**Problem statement**
Every line in the records below that holds the word "Canvas" is to be copied.

**Task inputs**
□ □ □

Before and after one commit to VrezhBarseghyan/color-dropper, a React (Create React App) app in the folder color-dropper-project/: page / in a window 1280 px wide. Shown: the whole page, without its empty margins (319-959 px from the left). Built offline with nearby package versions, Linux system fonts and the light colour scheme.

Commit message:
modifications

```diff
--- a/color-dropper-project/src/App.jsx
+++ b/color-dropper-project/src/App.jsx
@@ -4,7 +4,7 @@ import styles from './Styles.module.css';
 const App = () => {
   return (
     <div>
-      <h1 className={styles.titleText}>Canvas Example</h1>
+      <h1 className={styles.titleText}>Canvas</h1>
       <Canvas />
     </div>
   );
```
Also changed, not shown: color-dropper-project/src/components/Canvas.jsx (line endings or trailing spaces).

□ □ □

**Problem solution**
-      <h1 className={styles.titleText}>Canvas Example</h1>
+      <h1 className={styles.titleText}>Canvas</h1>
       <Canvas />
Also changed, not shown: color-dropper-project/src/components/Canvas.jsx (line endings or trailing spaces).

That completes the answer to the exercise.